Honorable Cliff Yelle
Olympia, Washington Cite as: AGO 55-57 No. 62
Attention: !ttMr. A. E. Hankins, Chief Examiner
Division of Municipal Corporations
You have requested the opinion of this office on the following question:
"Can a city of the third class, operating under the council-manager form of government, expend utility revenues to engage an industrial consultant for the purpose of encouraging industrial development in the community?"
In our opinion, such an expenditure would be improper.
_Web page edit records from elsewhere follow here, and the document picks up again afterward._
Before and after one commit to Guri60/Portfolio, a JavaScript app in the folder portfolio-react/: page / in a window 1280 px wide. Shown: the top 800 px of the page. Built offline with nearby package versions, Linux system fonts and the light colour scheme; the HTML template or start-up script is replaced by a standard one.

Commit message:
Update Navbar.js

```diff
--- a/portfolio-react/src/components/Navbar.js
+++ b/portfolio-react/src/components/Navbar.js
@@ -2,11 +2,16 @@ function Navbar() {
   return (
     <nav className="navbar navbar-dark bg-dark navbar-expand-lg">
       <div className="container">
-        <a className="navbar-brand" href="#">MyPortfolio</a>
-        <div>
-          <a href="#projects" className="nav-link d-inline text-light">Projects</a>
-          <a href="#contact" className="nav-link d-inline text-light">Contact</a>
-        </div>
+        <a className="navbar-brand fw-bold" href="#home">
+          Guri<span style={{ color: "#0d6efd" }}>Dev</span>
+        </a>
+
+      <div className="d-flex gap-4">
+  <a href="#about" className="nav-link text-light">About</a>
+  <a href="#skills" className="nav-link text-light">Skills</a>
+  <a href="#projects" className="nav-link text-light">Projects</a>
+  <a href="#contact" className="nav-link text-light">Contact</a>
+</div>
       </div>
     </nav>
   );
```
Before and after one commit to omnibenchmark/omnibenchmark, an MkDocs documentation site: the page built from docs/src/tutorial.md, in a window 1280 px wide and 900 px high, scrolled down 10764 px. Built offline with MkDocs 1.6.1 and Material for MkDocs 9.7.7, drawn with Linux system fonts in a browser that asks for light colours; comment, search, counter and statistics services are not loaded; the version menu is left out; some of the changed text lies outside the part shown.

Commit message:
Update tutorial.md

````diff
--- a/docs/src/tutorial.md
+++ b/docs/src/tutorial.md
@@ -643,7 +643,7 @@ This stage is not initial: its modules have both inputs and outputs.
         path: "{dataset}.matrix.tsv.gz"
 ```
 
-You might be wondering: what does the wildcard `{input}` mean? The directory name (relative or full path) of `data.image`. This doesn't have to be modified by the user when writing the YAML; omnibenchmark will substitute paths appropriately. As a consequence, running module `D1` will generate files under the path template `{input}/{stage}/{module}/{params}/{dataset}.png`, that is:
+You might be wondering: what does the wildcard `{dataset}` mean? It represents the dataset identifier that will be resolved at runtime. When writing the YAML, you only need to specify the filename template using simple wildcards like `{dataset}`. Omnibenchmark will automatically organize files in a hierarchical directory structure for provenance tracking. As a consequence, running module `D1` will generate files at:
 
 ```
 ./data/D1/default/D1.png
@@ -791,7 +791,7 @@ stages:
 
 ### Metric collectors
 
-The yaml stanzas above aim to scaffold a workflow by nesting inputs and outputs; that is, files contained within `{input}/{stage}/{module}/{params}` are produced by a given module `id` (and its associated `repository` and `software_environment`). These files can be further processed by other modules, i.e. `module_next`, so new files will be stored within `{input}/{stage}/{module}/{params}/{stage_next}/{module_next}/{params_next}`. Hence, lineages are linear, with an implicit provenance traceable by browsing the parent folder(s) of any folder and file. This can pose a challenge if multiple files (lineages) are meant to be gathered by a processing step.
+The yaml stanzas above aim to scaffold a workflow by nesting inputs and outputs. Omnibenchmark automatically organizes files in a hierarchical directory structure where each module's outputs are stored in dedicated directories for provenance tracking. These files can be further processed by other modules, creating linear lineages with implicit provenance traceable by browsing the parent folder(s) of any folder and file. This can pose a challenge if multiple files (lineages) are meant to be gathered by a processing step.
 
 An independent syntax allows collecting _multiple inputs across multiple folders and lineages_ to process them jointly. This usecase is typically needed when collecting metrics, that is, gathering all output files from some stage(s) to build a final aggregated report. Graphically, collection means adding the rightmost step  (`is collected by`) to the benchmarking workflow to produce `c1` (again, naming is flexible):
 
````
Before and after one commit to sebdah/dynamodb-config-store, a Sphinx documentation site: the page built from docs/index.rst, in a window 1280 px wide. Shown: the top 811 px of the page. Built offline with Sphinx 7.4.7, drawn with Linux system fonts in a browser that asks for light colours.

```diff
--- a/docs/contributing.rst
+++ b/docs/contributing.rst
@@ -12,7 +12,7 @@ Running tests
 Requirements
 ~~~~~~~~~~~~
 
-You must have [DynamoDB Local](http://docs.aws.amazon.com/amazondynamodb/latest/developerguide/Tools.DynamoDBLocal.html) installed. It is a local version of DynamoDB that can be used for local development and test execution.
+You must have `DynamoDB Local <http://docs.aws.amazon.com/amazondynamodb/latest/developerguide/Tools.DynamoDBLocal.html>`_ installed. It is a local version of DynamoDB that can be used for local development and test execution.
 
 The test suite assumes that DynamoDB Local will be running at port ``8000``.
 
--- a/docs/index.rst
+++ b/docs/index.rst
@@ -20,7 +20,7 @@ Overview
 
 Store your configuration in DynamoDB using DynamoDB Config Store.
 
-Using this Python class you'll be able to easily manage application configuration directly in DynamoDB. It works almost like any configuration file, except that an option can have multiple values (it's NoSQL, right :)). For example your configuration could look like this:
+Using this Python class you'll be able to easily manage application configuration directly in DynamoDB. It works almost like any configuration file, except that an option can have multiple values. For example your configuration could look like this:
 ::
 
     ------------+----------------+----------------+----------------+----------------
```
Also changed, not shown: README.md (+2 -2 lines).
It is well settled that a municipal corporation has only such powers as are clearly and unmistakably granted to it by law, and may assume no others unless they are necessarily implied from or incidental to the powers expressly granted, or indispensable to the declared objects and purposes of the city. It is equally true that statutory authority must be found for any expenditure [[Orig. Op. Page 2]] of public funds. These propositions are now so familiar as to require no citation of authority.
A city may of course construct and operate an electrical utility. RCW 80.40.050. Disposition of the resulting revenue is governed by RCW 35.24.430, which provides in relevant part that:
"No taxes shall be imposed for maintenance and operating charges * * * If the rates in force produce a greater amount than is necessary to meet operating and maintenance charges, the rates may be reduced or the excess income may be transferred to the city's current expense fund." (Emphasis supplied)
"Maintenance" refers to upkeep, support, or preservation of the property. Black's Law Dictionary (3rd ed. 1933), p. 1143; State ex rel. King County v. Murrow, 199 Wash. 685. "Operating charges" may be somewhat broader than maintenance, although it has been held that the former includes the latter. SeeState ex rel, King County v. Murrow, supra, andPowell v. City & County of San Francisco, 62 Cal.App. (2d) 291, 144 P. (2d) 617. The California case extends "Operating expense" to include lobbying on utility legislation. We think, however, that the phrase as used in RCW 35.24.430 means simply the cost of runningthe utility. Whether or not this might include an expense for advertising or promoting the utility as such, a question which we need not consider, it certainly does not include the general promotion and encouragement of industrial development for the city as a whole. The rules of construction set out above, when applied to the limited authority of RCW 35.24.430, preclude such an undertaking by means of utility funds. We have previously applied those rules to municipal utility funds. See opinion to the Supervisor of Municipal Corporations, 23 March, 1927, a copy of which is attached.
Whether the city itself could expend funds for the stimulation of industrial development is at least doubtful. SeeTown of Wooley v. Donnelly, 75 Wash. 206; 77 A.L.R. 466; RCW 35.24.290 (18). If it be assumed,arguendo, that this [[Orig. Op. Page 3]] would be possible, we do not believe that utility revenue could be used for the purpose before it had been deposited in the city current expense fund pursuant to RCW 35.24.430. Nor do we think the existence of council-manager government is material here.
We conclude that a city of the third class could not pay an industrial consultant, employed to encourage industrial development in the community, from utility revenues.
We hope the foregoing analysis will prove helpful to you.
Very truly yours,
MAURICE M. EPSTEIN
Assistant Attorney General